Dan claims CDC says “the risk of students transmitting the disease to teachers or to each other is low.” More cherry picked data. CDC actually says this: “Recent data suggest children older than 10 years may spread SARS-CoV-2 as efficiently as adults, and this information should be part of … determining how to safely and effectively open schools.”

Weird how Dan didn’t mention that.

Dan claims only 7% of cases occur in people under 18. Wow. Not according to local public health tracking.

In central WA, kids under 10 make up 5% of cases, youth 10–17 make up 11%, and let’s pull the college crowd in: 20-29 year-olds account for 23% of cases. That’s a “student case load” representing nearly 40% of central WA’s COVID cases.

Bending the curve of community spread is STILL the key to opening schools, and that is what Mr. Newhouse should concern himself with: Get schools more resources, support instead of thwart prevention rules under the state’s reopening plan. Best thing for Dan to do is his own job. Educators and administrators are already doing theirs.

Rochelle Riling


Remember: Pick up the poop and pass ‘on the left’

As more residents search for outdoor athletic activities, the Apple Capital Recreation Loop Trail has seen an increase in morning walkers, runners and bikers.

This creates additional pressure for those dedicated PUD Parks workers to adequately and efficiently maintain the trails and bathroom facilities. Unfortunately, what I am witnessing are actions by some trail users who are not equally dedicated to this goal.

Many dog walkers are not picking up their animals “poop piles,” leaving them in the grass and even on the asphalt trail. After a busy weekend of trail use, I find myself filling numerous bags with their dogs’ poop.

As I walk with my husband and accompanying dog, we are constantly faced with bikers who are not alerting us with a simple “passing on the left” notification. They quickly ride past us with no courteous alert and as we call out to them to remind them of the need, many share less than kind verbal responses or finger displays.

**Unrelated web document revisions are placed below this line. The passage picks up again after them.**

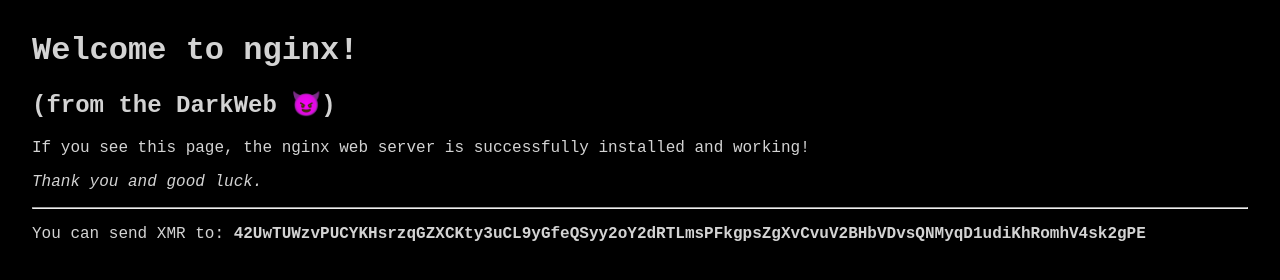
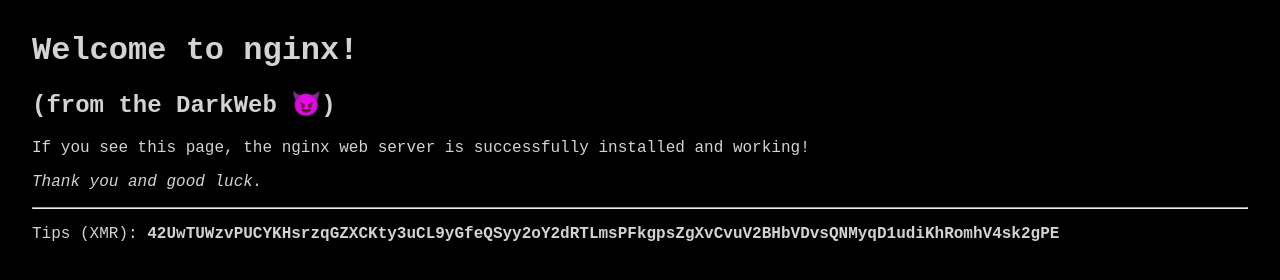
Before and after one commit to fairhive-labs/tor-proxy, a plain HTML site: page index.html in a window 1280 px wide. Drawn offline with Linux system fonts and the light colour scheme.

Commit message:
upd8 documentation

```diff
--- a/index.html
+++ b/index.html
@@ -23,7 +23,7 @@
     <p>If you see this page, the nginx web server is successfully installed and working!</p>
     <p><em>Thank you and good luck.</em></p>
     <hr />
-    <p>You can send XMR to: <b>42UwTUWzvPUCYKHsrzqGZXCKty3uCL9yGfeQSyy2oY2dRTLmsPFkgpsZgXvCvuV2BHbVDvsQNMyqD1udiKhRomhV4sk2gPE</b></p>
+    <p>Tips (XMR): <b>42UwTUWzvPUCYKHsrzqGZXCKty3uCL9yGfeQSyy2oY2dRTLmsPFkgpsZgXvCvuV2BHbVDvsQNMyqD1udiKhRomhV4sk2gPE</b></p>
 </body>
 
 </html>
```
Also changed, not shown: 1 other file.
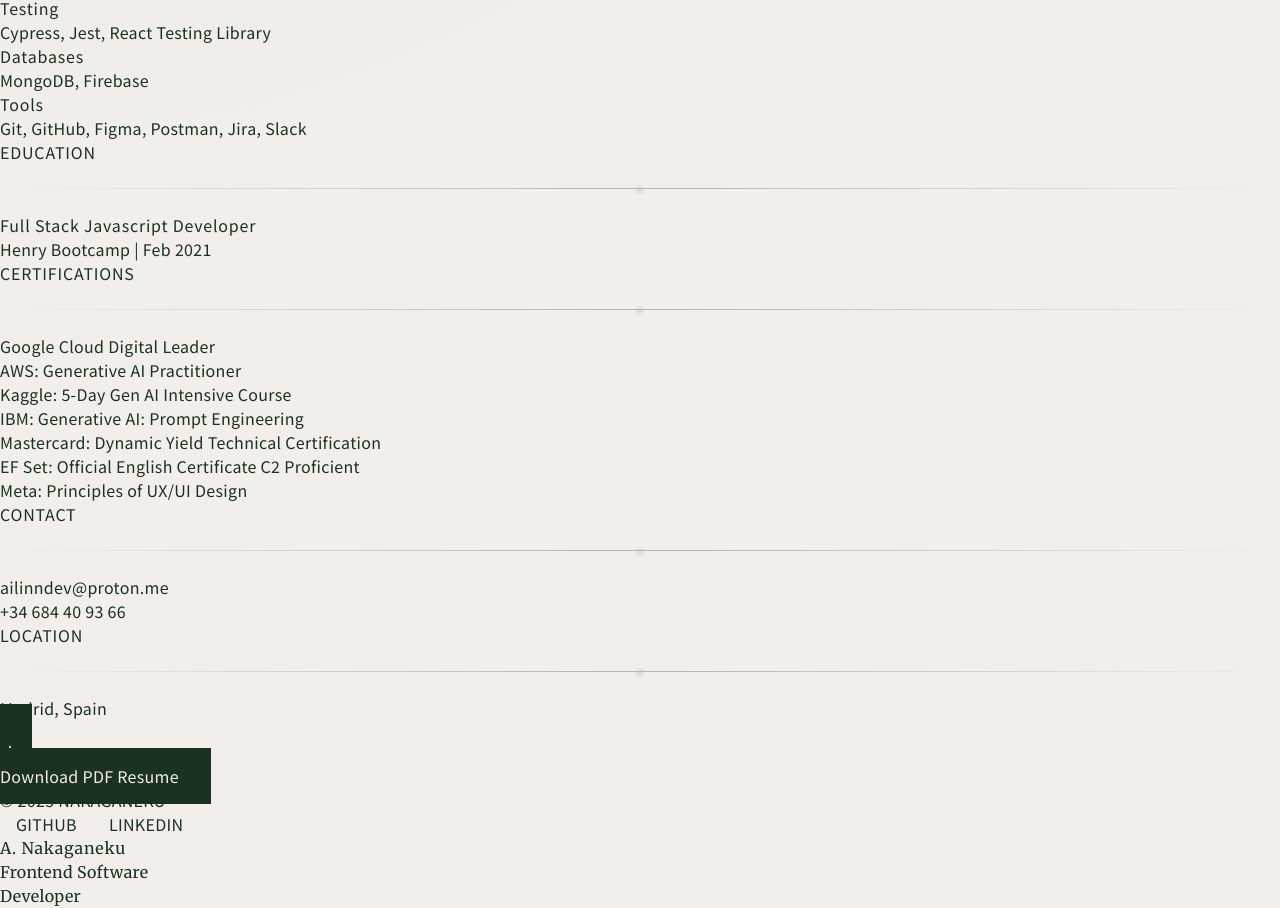
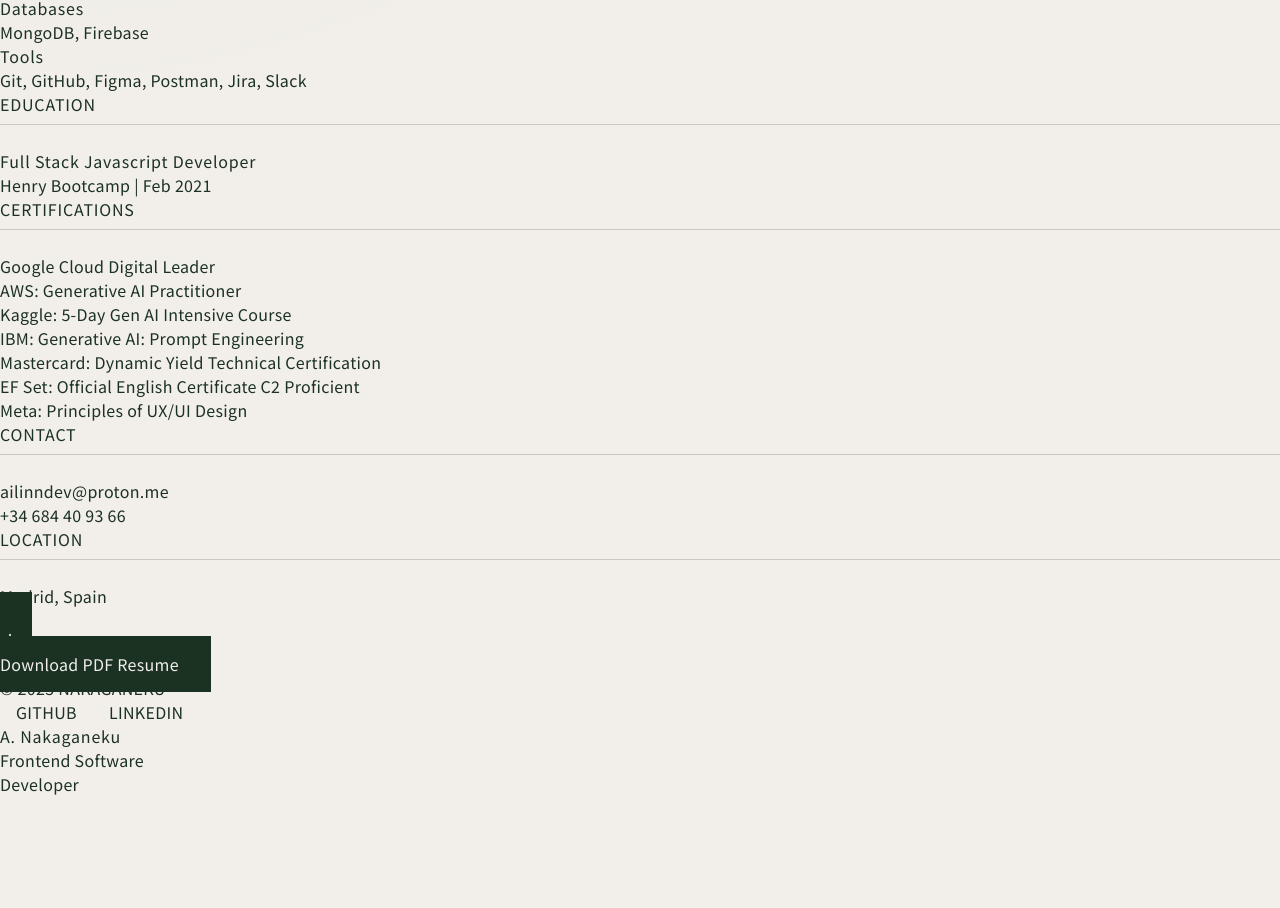
Before and after one commit to ailinnakaganeku/portfolio2025, a Next.js app: page / in a window 1280 px wide. Shown: the part 919-1827 px from the top of the page. After the commit the page ends 1715 px from the top, so only its background shows below. Built offline with nearby package versions, Linux system fonts and the light colour scheme.

Commit message:
updating fonts + animations

```diff
--- a/app/globals.css
+++ b/app/globals.css
@@ -8,10 +8,11 @@
   --accent-color: 112, 87, 61; /* Kincha brown */
   --sakura-pink: 255, 218, 224; /* Sakura pink */
   --bamboo-green: 42, 83, 44; /* Bamboo green */
+  --font-dm-sans: "DM Sans", "DM Sans Placeholder", sans-serif;
 }
 
 body {
-  font-family: var(--font-noto-sans-jp), sans-serif;
+  font-family: var(--font-dm-sans);
   color: rgb(var(--foreground-rgb));
   background: rgb(var(--background-rgb));
   letter-spacing: 0.02em;
@@ -29,26 +30,18 @@
 
 .jp-line {
   height: 1px;
+  background: rgb(var(--foreground-rgb));
   background: linear-gradient(
     to right,
-    transparent,
-    rgb(var(--foreground-rgb)) 50%,
-    transparent
+    rgb(var(--foreground-rgb)),
+    rgb(var(--foreground-rgb)) 100%,
+    rgb(var(--foreground-rgb))
   );
-  margin: 1.5rem 0;
-  opacity: 0.3;
+  margin: 0.5rem 0 1.5rem 0;
+  opacity: 0.2;
   position: relative;
-}
-
-.jp-line::before {
-  content: "❀";
-  position: absolute;
-  left: 50%;
-  top: 50%;
-  transform: translate(-50%, -50%);
-  color: rgb(var(--accent-color));
-  opacity: 0.5;
-  font-size: 0.8rem;
+  transform-origin: left;
+  animation: lineSwipe 1.5s cubic-bezier(0.4, 0, 0.2, 1) forwards;
 }
 
 ::-webkit-scrollbar {
@@ -179,6 +172,15 @@
   }
 }
 
+@keyframes lineSwipe {
+  0% {
+    transform: scaleX(0);
+  }
+  100% {
+    transform: scaleX(1);
+  }
+}
+
 .animate-on-scroll {
   opacity: 0;
   transform: translateY(20px);
@@ -231,7 +233,3 @@
   writing-mode: vertical-rl;
   text-orientation: mixed;
 }
-
-.font-merriweather-sans {
-  font-family: var(--font-merriweather-sans);
-}
```
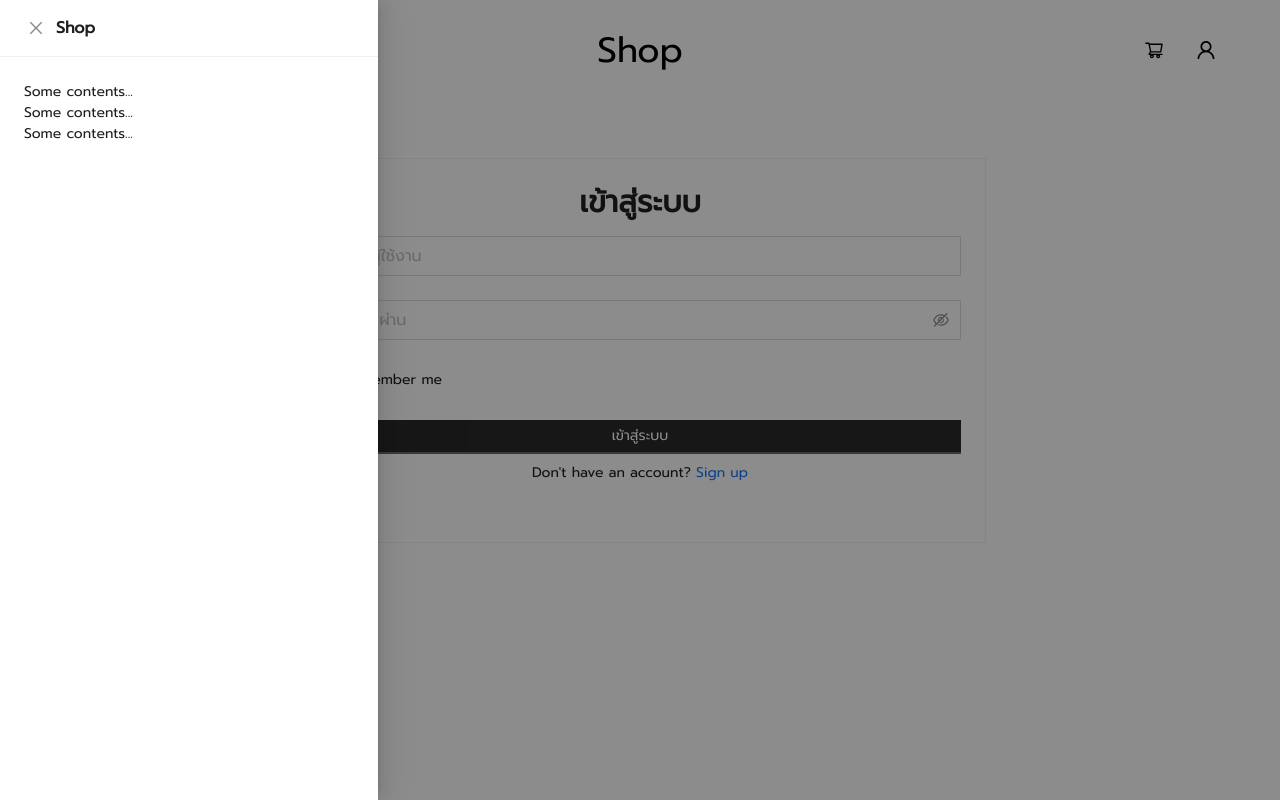
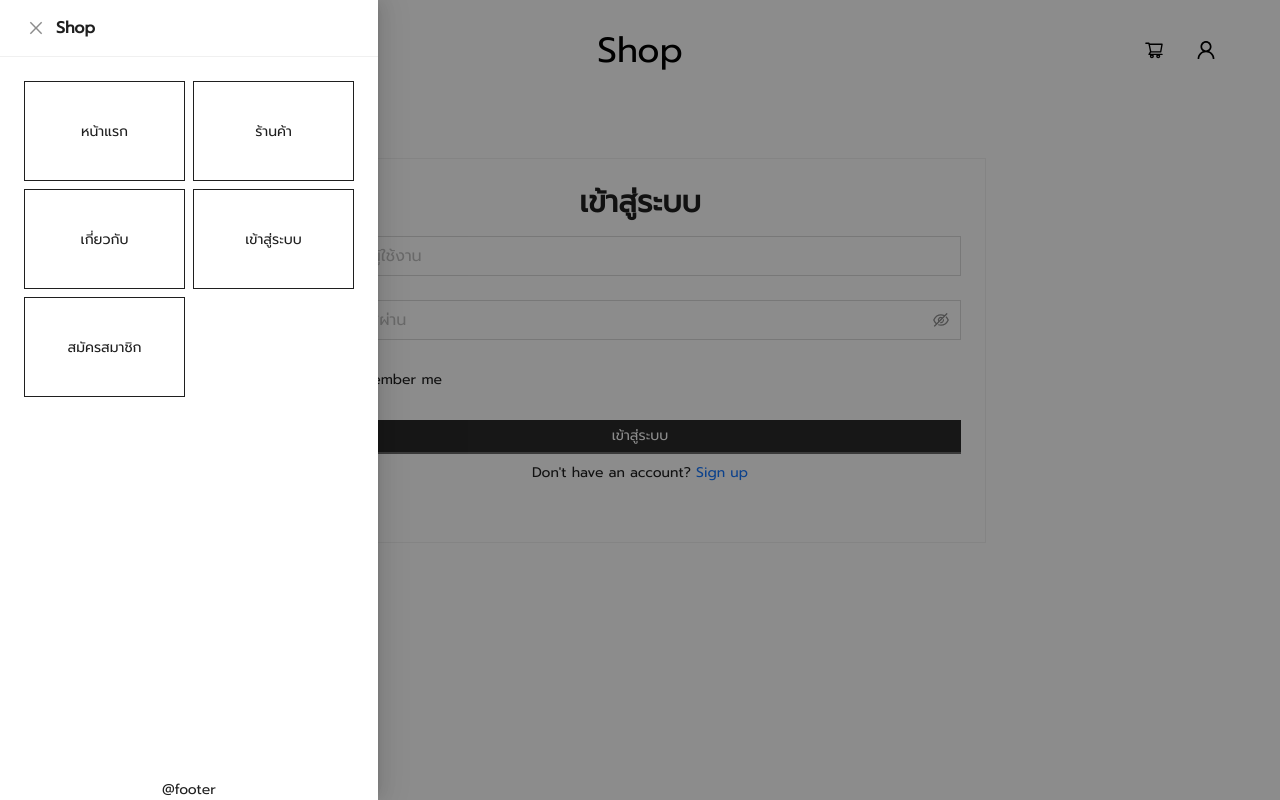
Before and after one commit to kapow-ww/shopping-web, a React (Vite) app in the folder client/: page /login in a window 1280 px wide. Both pictures are taken after a click on the element 72 px from the left and 50 px from the top of the page. Built offline with nearby package versions, Linux system fonts and the light colour scheme.

Commit message:
🔥Add style and loading

```diff
--- a/client/src/App.css
+++ b/client/src/App.css
@@ -61,3 +61,30 @@ li{
 .navbar .texts:hover:after{
     width: 100%;
 }
+
+.box-menu{
+    height: 100px;
+    border: 1px solid;
+    display: flex;
+    flex-direction: column;
+    justify-content: center;
+    align-items: center;
+    color: inherit;
+}
+
+.box-menu:hover{
+    background-color: #292929;
+    color: aliceblue;
+}
+
+.box-menu .icon-menu{
+    font-size: 30px;
+}
+
+.footer-menu{
+    position: absolute;
+    bottom: 0;
+    left:0;
+    width: 100%;
+    text-align: center;
+}
--- a/client/src/App.jsx
+++ b/client/src/App.jsx
@@ -38,6 +38,9 @@ function AdminLayout() {
     { name: "แดชบอร์ด", link: "dashboard" },
     { name: "จัดการผู้ใช้งาน", link: "manage-admin" },
   ];
+  const onClick = (e) => {
+    console.log("click ", e);
+  };
   return (
     <div>
       <MenuBar menus={adminMenu} />
--- a/client/src/components/layouts/Navbar.jsx
+++ b/client/src/components/layouts/Navbar.jsx
@@ -4,13 +4,15 @@ import {
   MailOutlined,
   SettingOutlined,
 } from "@ant-design/icons";
-import { Typography, Dropdown, Drawer } from "antd";
+import { Typography, Dropdown, Drawer, Col, Row, Button } from "antd";
 
 import {
   ShoppingCartOutlined,
   UserOutlined,
-  LoginOutlined,
   MenuOutlined,
+  HomeOutlined,
+  DashboardOutlined,
+  IdcardOutlined,
 } from "@ant-design/icons";
 
 import { Link, useNavigate } from "react-router-dom";
@@ -110,6 +112,49 @@ const NonLogin = () => {
   );
 };
 
+const adminMenu = [
+  {
+    name: "หน้าแรก",
+    link: "admin/index",
+    icon: <HomeOutlined />,
+  },
+  { name: "แดชบอร์ด", link: "admin/dashboard", icon: <DashboardOutlined /> },
+  {
+    name: "จัดการผู้ใช้งาน",
+    link: "admin/manage-admin",
+    icon: <IdcardOutlined />,
+  },
+];
+
+const userMenu = [
+  { name: "หน้าแรก", link: "index" },
+  { name: "ร้านค้า", link: "shop" },
+  { name: "เกี่ยวกับ", link: "about" },
+];
+
+const generalMenu = [
+  { name: "หน้าแรก", link: "/" },
+  { name: "ร้านค้า", link: "dashboard" },
+  { name: "เกี่ยวกับ", link: "manage-admin" },
+  { name: "เข้าสู่ระบบ", link: "login" },
+  { name: "สมัครสมาชิก", link: "register" },
+];
+
+const BoxMenu = ({ menus, closeMenu }) => {
+  return (
+    <Row gutter={[8, 8]}>
+      {menus.map(({ name, link, icon }, index) => (
+        <Col span={12} key={index}>
+          <Link to={link} className="box-menu" onClick={closeMenu}>
+            <div className="icon-menu">{icon}</div>
+            {name}
+          </Link>
+        </Col>
+      ))}
+    </Row>
+  );
+};
+
 const Navbar = () => {
   const [open, setOpen] = useState(false);
 
@@ -117,21 +162,8 @@ const Navbar = () => {
 
   return (
     <div className="navbar">
-      {/* <ul className="links left">
-        <li>
-          <Link className="text-link texts">home</Link>
-        </li>
-        <li>
-          <Link className="text-link texts">product</Link>
-        </li>
-        <li>
-          <Link className="text-link texts">about</Link>
-        </li>
-      </ul> */}
-      <>
-        <MenuOutlined onClick={() => setOpen(true)} />
-      </>
       <p className="logo">Shop</p>
+      <MenuOutlined onClick={() => setOpen(true)} />
       <ul className="links right">
         <li>
           <Link className="text-link">
@@ -150,15 +182,23 @@ const Navbar = () => {
           )}
         </li>
       </ul>
+
       <Drawer
         title="Shop"
         placement="left"
         onClose={() => setOpen(false)}
         open={open}
       >
-        <p>Some contents...</p>
-        <p>Some contents...</p>
-        <p>Some contents...</p>
+        {user ? (
+          user.role === "admin" ? (
+            <BoxMenu menus={adminMenu} closeMenu={() => setOpen(false)} />
+          ) : (
+            <BoxMenu menus={userMenu} closeMenu={() => setOpen(false)} />
+          )
+        ) : (
+          <BoxMenu menus={generalMenu} closeMenu={() => setOpen(false)} />
+        )}
+        <div className="footer-menu">@footer</div>
       </Drawer>
     </div>
   );
--- a/client/src/components/pages/auth/Login.jsx
+++ b/client/src/components/pages/auth/Login.jsx
@@ -3,10 +3,10 @@ import { login } from "../../functions/auth";
 import { useDispatch } from "react-redux";
 import { Link, useNavigate } from "react-router-dom";
 
-import { Button, Checkbox, Form, Input, Card } from "antd";
+import { Button, Checkbox, Form, Input, Card, Spin } from "antd";
 import { toast } from "react-toastify";
 
-import { LockOutlined, UserOutlined } from "@ant-design/icons";
+import { LockOutlined, UserOutlined, LoadingOutlined } from "@ant-design/icons";
 
 import { Typography } from "antd";
 const { Title } = Typography;
@@ -14,6 +14,8 @@ const { Title } = Typography;
 const Login = () => {
   const navigate = useNavigate();
   const dispatch = useDispatch();
+
+  const [loading, setLoading] = useState(false);
 
   // const [value, setValue] = useState({
   //   username: "",
@@ -33,11 +35,10 @@ const Login = () => {
   };
 
   const onFinish = (values) => {
-    // e.preventDefault();
-    console.log(values);
-
+    setLoading(true);
     login(values)
       .then((res) => {
+        setLoading(false);
         dispatch({
           type: "LOGIN",
           payload: {
@@ -53,12 +54,13 @@ const Login = () => {
         toast.success("เข้าสู่ระบบสำเร็จ");
       })
       .catch((err) => {
+        setLoading(false);
         toast.error(err.response.data);
-        // alert(err.response.data);
       });
   };
 
   return (
+    <Spin spinning={loading} indicator={<LoadingOutlined />}>
       <div
         style={{
           display: "flex",
@@ -117,7 +119,11 @@ const Login = () => {
             </Form.Item>
 
             <Form.Item>
-            <Button type="primary" htmlType="submit" style={{ width: "100%" }}>
+              <Button
+                type="primary"
+                htmlType="submit"
+                style={{ width: "100%" }}
+              >
                 เข้าสู่ระบบ
               </Button>
               {/* Don't have an account <Link to="/register">sign up</Link> */}
@@ -128,6 +134,7 @@ const Login = () => {
           </Form>
         </Card>
       </div>
+    </Spin>
   );
 };
 
--- a/client/src/components/pages/auth/Register.jsx
+++ b/client/src/components/pages/auth/Register.jsx
@@ -1,16 +1,17 @@
 import React, { useState } from "react";
 import { register } from "../../functions/auth";
 
-import { Button, Checkbox, Form, Input, Card } from "antd";
+import { Button, Form, Input, Card, Spin } from "antd";
 import { toast } from "react-toastify";
 
-import { LockOutlined, UserOutlined } from "@ant-design/icons";
+import { LockOutlined, UserOutlined, LoadingOutlined } from "@ant-design/icons";
 
 import { Typography } from "antd";
 const { Title } = Typography;
 
 import { Link } from "react-router-dom";
 const Register = () => {
+  const [loading, setLoading] = useState(false);
   // const [value, setValue] = useState({
   //   username: "",
   //   password: "",
@@ -43,44 +44,25 @@ const Register = () => {
   // };
 
   const onFinish = (values) => {
-    // console.log(value);
+    setLoading(true);
     if (values.password !== values.confirmPassword) {
-      // alert("password not match");
       toast.error("รหัสผ่านไม่ตรงกัน");
     } else {
-      // alert("ok");
       register(values)
         .then((res) => {
+          setLoading(false);
           console.log(res.data);
-          // alert(res);
           toast.success("สมัครสมาชิกสำเร็จ");
         })
         .catch((err) => {
-          // console.log(err.response.data);
-          // alert(err.response.data);
+          setLoading(false);
           toast.error(err.response.data);
         });
     }
   };
 
-  // console.log(value);
-
   return (
-    // <div>
-    //   <h1>Register page</h1>
-    //   <form onSubmit={handleSubmit}>
-    //     <label>Username</label>
-    //     <input type="text" name="username" onChange={handleChange} />
-
-    //     <label>Password</label>
-    //     <input type="text" name="password" onChange={handleChange} />
-
-    //     <label>Confirm Password</label>
-    //     <input type="text" name="confirmPassword" onChange={handleChange} />
-
-    //     <button>Submit</button>
-    //   </form>
-    // </div>
+    <Spin spinning={loading} indicator={<LoadingOutlined />}>
       <div
         style={{
           display: "flex",
@@ -99,9 +81,10 @@ const Register = () => {
               rules={[
                 {
                   required: true,
-                message: "Please input your username",
+                  message: "กรุณากรอกชื่อผู้ใช้งาน",
                 },
               ]}
+              hasFeedback
             >
               <Input
                 prefix={<UserOutlined />}
@@ -115,9 +98,10 @@ const Register = () => {
               rules={[
                 {
                   required: true,
-                message: "Please input your password!",
+                  message: "กรุณากรอกรหัสผ่าน",
                 },
               ]}
+              hasFeedback
             >
               <Input.Password
                 prefix={<LockOutlined />}
@@ -128,11 +112,21 @@ const Register = () => {
 
             <Form.Item
               name="confirmPassword"
+              dependencies={["password"]}
+              hasFeedback
               rules={[
                 {
                   required: true,
-                message: "Please input your confirm password!",
+                  message: "กรุณากรอกยืนยันรหัสผ่าน",
                 },
+                ({ getFieldValue }) => ({
+                  validator(_, value) {
+                    if (!value || getFieldValue("password") === value) {
+                      return Promise.resolve();
+                    }
+                    return Promise.reject(new Error("รหัสผ่านไม่ตรงกัน"));
+                  },
+                }),
               ]}
             >
               <Input.Password
@@ -143,7 +137,11 @@ const Register = () => {
             </Form.Item>
 
             <Form.Item>
-            <Button type="primary" htmlType="submit" style={{ width: "100%" }}>
+              <Button
+                type="primary"
+                htmlType="submit"
+                style={{ width: "100%" }}
+              >
                 สมัครสมาชิก
               </Button>
               <div style={{ margin: "10px 0 10px 0", textAlign: "center" }}>
@@ -153,6 +151,7 @@ const Register = () => {
           </Form>
         </Card>
       </div>
+    </Spin>
   );
 };
 
```
Lines whose indentation alone changed are shown as unchanged.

We do thank the bikers who warn us when passing. There are few postings of this “passing on left” alert and I have submitted a request to the PUD Parks Department asking for more, hoping visual reminders mind bring about a change in careless bikers’ actions.

Finally, the PUD park system is truly a gift to our community and we all need to do a better job of picking up our trash. This will ensure future park users will benefit from what the trails and waterfront areas offer.

Marjie Brown